==== MATERIALS PROVIDED
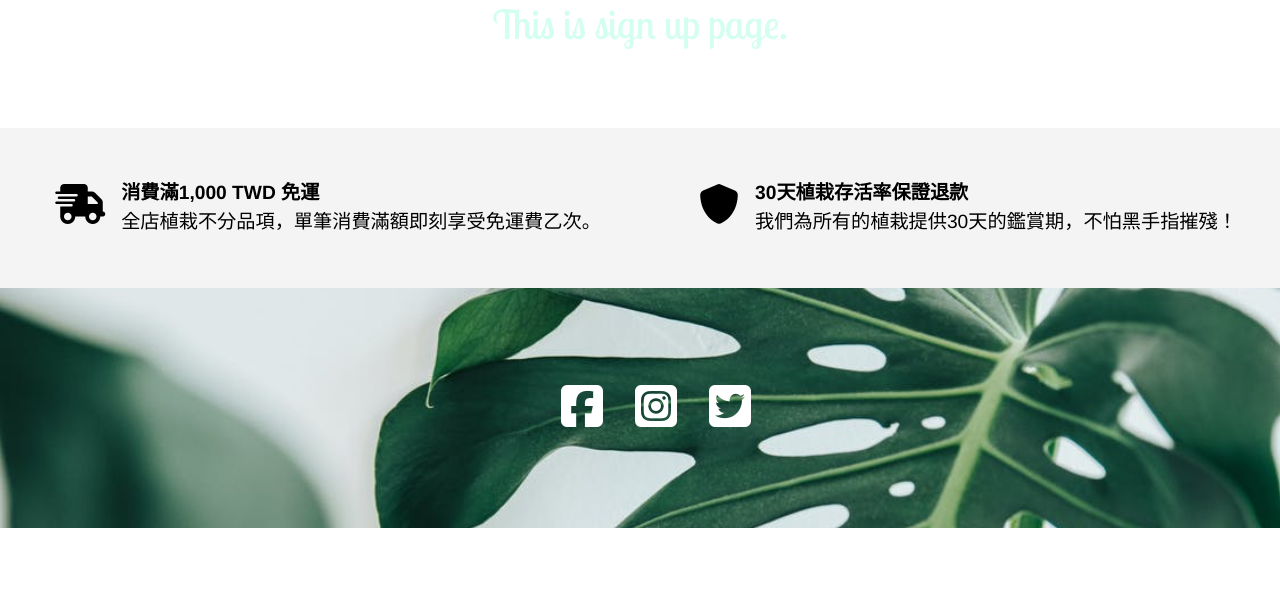
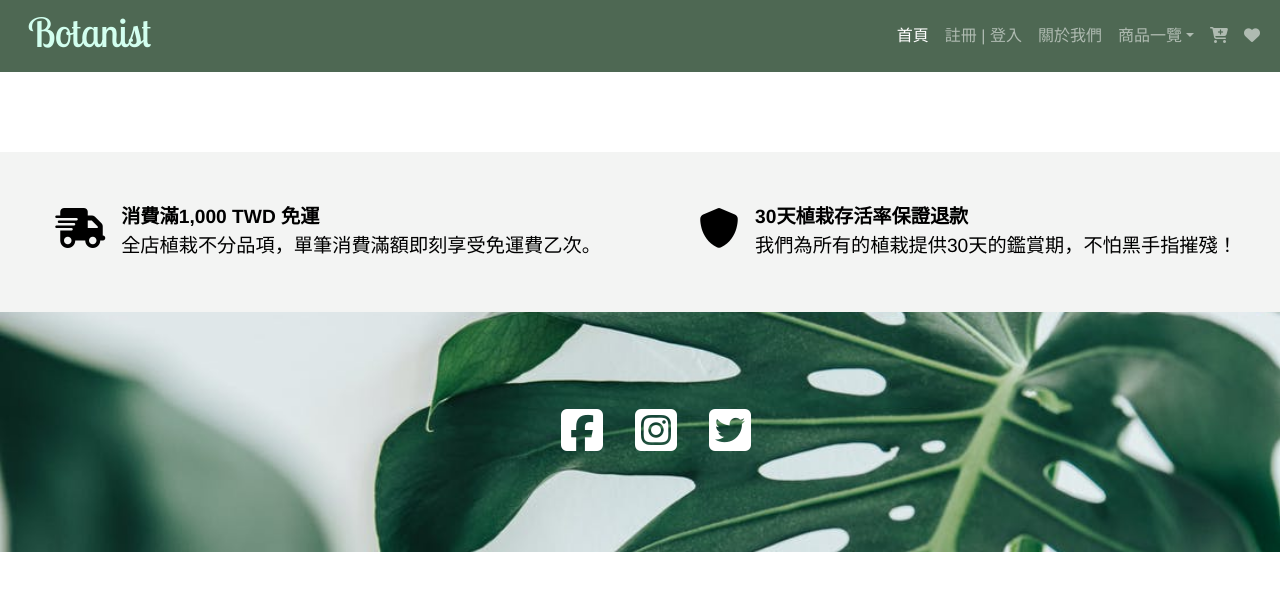
Before and after one commit to hedgehog-chien/Botanist-Cart, a Vue app: page /signup in a window 1280 px wide. Shown: the top 590 px of the page. Built offline with nearby package versions, Linux system fonts and the light colour scheme.

Commit message:
update 2022/03/21 10:24

```diff
--- a/public/cart.css
+++ b/public/cart.css
@@ -13,7 +13,7 @@ body h1 {
 }
 
 .pages header nav {
-  height: 15vh;
+  height: 100%;
   background-color: #4e6853;
 }
 
--- a/public/cart.scss
+++ b/public/cart.scss
@@ -3,7 +3,7 @@
 .pages {
   header {
     nav {
-      height: 15vh;
+      height: 100%;
       background-color: $secondary-color;
     }
 
--- a/src/components/NavBarComponent.vue
+++ b/src/components/NavBarComponent.vue
@@ -21,7 +21,7 @@
                 >首頁</router-link
               >
             </li>
-            <router-link class="nav-link" to="/signup">會員註冊</router-link>
+            <router-link class="nav-link" to="/signup">註冊 | 登入</router-link>
             <li />
             <li />
             <router-link class="nav-link" to="/about">關於我們</router-link>
--- a/src/views/SignupView.vue
+++ b/src/views/SignupView.vue
@@ -1,3 +1,18 @@
 <template>
-    <h1>This is sign up page.</h1>
+  <div class="pages">
+    <header>
+      <NavBarComponent />
+    </header>
+  </div>
 </template>
+
+<script>
+import NavBarComponent from "../components/NavBarComponent.vue";
+
+export default {
+  name: "SignupView",
+  components: {
+    NavBarComponent,
+  },
+};
+</script>
```
Also changed, not shown: src/views/HomeView.vue (+0 -64 lines).
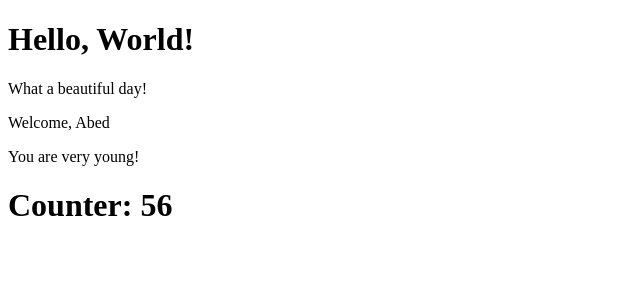
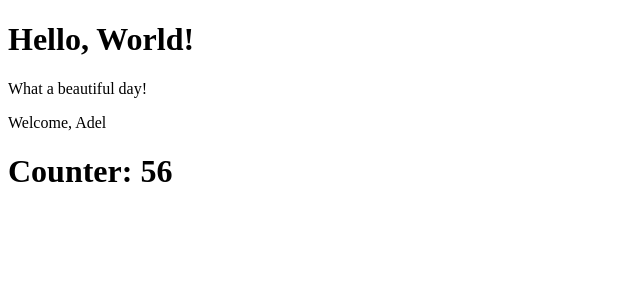
Before and after one commit to adelansary/React-Exercises, a React (Create React App) app: page / in a window 1280 px wide. Shown: the top 300 px of the page, without its empty margins (0-640 px from the left). Built offline with nearby package versions, Linux system fonts and the light colour scheme.

Commit message:
Component life cycle

```diff
--- a/src/App.js
+++ b/src/App.js
@@ -8,7 +8,7 @@ export class App extends React.Component {
     return (
       <div>
         <Hello />
-        <Welcome name="Abed" />
+        <Welcome name="Adel" />
         <Counter initialValue={2} incrementAmount={3} incrementInterval={300} />
       </div>
     );
--- a/src/Counter.js
+++ b/src/Counter.js
@@ -2,29 +2,31 @@ import React from "react";
 import { CounterDisplay } from "./CounterDisplay";
 
 export class Counter extends React.Component {
-  state = {
-    count: this.props.initialValue,
+  constructor(props) {
+    super(props);
+
+    this.state = {
+      count: this.props.initialValue,
+    };
   }
 
-  constructor(props) {
-    super(props)
-
+  componentDidMount() {
     setInterval(() => {
       this.setState((state) => {
-       return {
-           count: state.count + this.props.incrementAmount
-       }
+        return {
+          count: state.count + this.props.incrementAmount,
+        };
       });
     }, this.props.incrementInterval);
   }
 
   render() {
-    return <CounterDisplay stateAsAProp={this.state.count}/>
+    return <CounterDisplay stateAsAProp={this.state.count} />;
   }
 }
 
 Counter.defaultProps = {
-    initialValue : 0,
-    incrementInterval : 1000,
-    incrementAmount : 1
-}
+  initialValue: 0,
+  incrementInterval: 1000,
+  incrementAmount: 1,
+};
--- a/src/Welcome.js
+++ b/src/Welcome.js
@@ -2,9 +2,6 @@ import React from "react";
 import { Age } from "./Age";
 
 export class Welcome extends React.Component {
-  static defaultProps = {
-    name: "Adel",
-  };
   render() {
     return (
       <div>
@@ -14,3 +11,7 @@ export class Welcome extends React.Component {
     );
   }
 }
+
+Welcome.defaultProps = {
+  name: "Adel",
+};
```
Also changed, not shown: src/Message.js (+4 -4 lines).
========
### TASK ITEM
Could you copy every line in the records that holds "views"?

### TASK RESULT
--- a/src/views/SignupView.vue
+++ b/src/views/SignupView.vue
Also changed, not shown: src/views/HomeView.vue (+0 -64 lines).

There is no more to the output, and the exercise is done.